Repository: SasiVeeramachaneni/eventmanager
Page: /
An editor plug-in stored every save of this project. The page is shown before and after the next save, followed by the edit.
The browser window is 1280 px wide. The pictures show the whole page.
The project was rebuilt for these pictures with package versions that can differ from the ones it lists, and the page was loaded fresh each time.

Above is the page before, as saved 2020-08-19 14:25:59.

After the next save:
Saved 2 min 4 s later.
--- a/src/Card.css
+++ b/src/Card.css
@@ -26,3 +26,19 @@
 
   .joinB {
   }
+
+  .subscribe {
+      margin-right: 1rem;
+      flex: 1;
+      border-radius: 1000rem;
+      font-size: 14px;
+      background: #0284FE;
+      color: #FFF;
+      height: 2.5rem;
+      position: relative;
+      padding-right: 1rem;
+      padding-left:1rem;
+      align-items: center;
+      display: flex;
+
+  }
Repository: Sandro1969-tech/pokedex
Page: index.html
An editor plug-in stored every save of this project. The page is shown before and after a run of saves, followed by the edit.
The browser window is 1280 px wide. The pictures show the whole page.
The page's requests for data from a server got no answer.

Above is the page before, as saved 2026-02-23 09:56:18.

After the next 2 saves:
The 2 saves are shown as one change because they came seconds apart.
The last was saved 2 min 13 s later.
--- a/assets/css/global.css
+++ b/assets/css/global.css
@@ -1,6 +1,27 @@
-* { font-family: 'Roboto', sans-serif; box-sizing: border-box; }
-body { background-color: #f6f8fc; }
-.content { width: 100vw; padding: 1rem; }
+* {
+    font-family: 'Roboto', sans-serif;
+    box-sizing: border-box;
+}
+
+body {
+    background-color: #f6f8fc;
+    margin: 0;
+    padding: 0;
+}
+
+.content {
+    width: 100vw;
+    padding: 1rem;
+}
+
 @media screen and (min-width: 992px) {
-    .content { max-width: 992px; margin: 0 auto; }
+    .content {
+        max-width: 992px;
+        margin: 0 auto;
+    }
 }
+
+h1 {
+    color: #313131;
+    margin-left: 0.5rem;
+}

What the task requires: Within the material, how many lines hold the word "margin"? Only the number is needed.

Response: 5